Start of DATA FOR REVIEW
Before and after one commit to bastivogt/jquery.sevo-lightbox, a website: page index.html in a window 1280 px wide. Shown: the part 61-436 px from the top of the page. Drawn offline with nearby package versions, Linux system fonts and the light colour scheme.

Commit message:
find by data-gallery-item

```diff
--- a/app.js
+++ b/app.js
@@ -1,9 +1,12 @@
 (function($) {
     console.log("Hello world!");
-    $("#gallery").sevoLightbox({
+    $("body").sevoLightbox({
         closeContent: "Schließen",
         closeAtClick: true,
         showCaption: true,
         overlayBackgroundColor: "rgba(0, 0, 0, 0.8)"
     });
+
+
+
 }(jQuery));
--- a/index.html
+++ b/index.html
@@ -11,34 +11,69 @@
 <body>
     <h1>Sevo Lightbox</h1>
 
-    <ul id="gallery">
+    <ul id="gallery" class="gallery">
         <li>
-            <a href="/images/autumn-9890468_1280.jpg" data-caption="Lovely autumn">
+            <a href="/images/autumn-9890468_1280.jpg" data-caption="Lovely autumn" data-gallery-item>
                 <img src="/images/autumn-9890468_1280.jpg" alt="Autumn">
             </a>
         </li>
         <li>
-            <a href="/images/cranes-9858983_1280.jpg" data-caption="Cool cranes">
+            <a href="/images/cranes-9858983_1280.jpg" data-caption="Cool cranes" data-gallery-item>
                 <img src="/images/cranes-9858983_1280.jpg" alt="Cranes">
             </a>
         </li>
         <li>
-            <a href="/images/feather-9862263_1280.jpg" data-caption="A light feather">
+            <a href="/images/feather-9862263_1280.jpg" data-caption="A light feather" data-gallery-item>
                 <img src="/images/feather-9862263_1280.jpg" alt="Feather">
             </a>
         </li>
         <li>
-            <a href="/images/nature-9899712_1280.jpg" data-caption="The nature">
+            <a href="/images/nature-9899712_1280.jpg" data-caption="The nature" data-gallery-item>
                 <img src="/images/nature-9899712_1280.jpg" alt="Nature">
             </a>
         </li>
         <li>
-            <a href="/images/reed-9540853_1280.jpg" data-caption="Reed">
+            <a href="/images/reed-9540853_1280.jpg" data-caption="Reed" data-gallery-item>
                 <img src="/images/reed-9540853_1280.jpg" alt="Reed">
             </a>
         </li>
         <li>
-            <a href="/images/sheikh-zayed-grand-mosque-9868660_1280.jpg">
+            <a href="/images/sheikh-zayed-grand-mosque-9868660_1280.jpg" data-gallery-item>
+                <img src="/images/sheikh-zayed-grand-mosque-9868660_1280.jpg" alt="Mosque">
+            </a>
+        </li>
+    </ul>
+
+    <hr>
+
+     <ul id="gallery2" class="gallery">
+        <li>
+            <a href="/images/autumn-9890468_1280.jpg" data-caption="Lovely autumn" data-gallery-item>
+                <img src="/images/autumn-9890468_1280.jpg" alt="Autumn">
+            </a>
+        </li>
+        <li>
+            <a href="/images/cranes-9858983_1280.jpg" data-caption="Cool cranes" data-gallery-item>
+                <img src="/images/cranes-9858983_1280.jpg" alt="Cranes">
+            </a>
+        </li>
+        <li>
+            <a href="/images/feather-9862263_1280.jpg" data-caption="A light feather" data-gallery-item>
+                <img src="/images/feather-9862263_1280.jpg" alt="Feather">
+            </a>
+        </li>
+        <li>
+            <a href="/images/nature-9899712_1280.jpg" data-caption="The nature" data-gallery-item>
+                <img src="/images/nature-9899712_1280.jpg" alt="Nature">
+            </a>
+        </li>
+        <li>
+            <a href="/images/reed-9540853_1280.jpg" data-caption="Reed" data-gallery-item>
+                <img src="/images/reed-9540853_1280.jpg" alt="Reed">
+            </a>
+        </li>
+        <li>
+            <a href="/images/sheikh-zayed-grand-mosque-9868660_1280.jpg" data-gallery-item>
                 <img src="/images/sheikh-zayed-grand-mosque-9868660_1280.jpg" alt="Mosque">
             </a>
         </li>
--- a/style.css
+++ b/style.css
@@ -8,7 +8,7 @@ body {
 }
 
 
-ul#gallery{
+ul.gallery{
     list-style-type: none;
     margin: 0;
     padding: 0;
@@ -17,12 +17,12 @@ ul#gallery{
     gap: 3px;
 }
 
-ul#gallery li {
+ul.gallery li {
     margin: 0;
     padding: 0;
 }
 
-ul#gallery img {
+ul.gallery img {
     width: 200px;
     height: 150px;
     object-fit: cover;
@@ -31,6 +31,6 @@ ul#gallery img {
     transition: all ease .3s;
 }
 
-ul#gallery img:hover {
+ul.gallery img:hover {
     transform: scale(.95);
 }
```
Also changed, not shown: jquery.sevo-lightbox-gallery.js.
End of DATA FOR REVIEW
● WORK ORDER:
In the material above, find each line that has the string "feather" and return it.

● SOLUTION BELOW:
-            <a href="/images/feather-9862263_1280.jpg" data-caption="A light feather">
+            <a href="/images/feather-9862263_1280.jpg" data-caption="A light feather" data-gallery-item>
                 <img src="/images/feather-9862263_1280.jpg" alt="Feather">
+            <a href="/images/feather-9862263_1280.jpg" data-caption="A light feather" data-gallery-item>
+                <img src="/images/feather-9862263_1280.jpg" alt="Feather">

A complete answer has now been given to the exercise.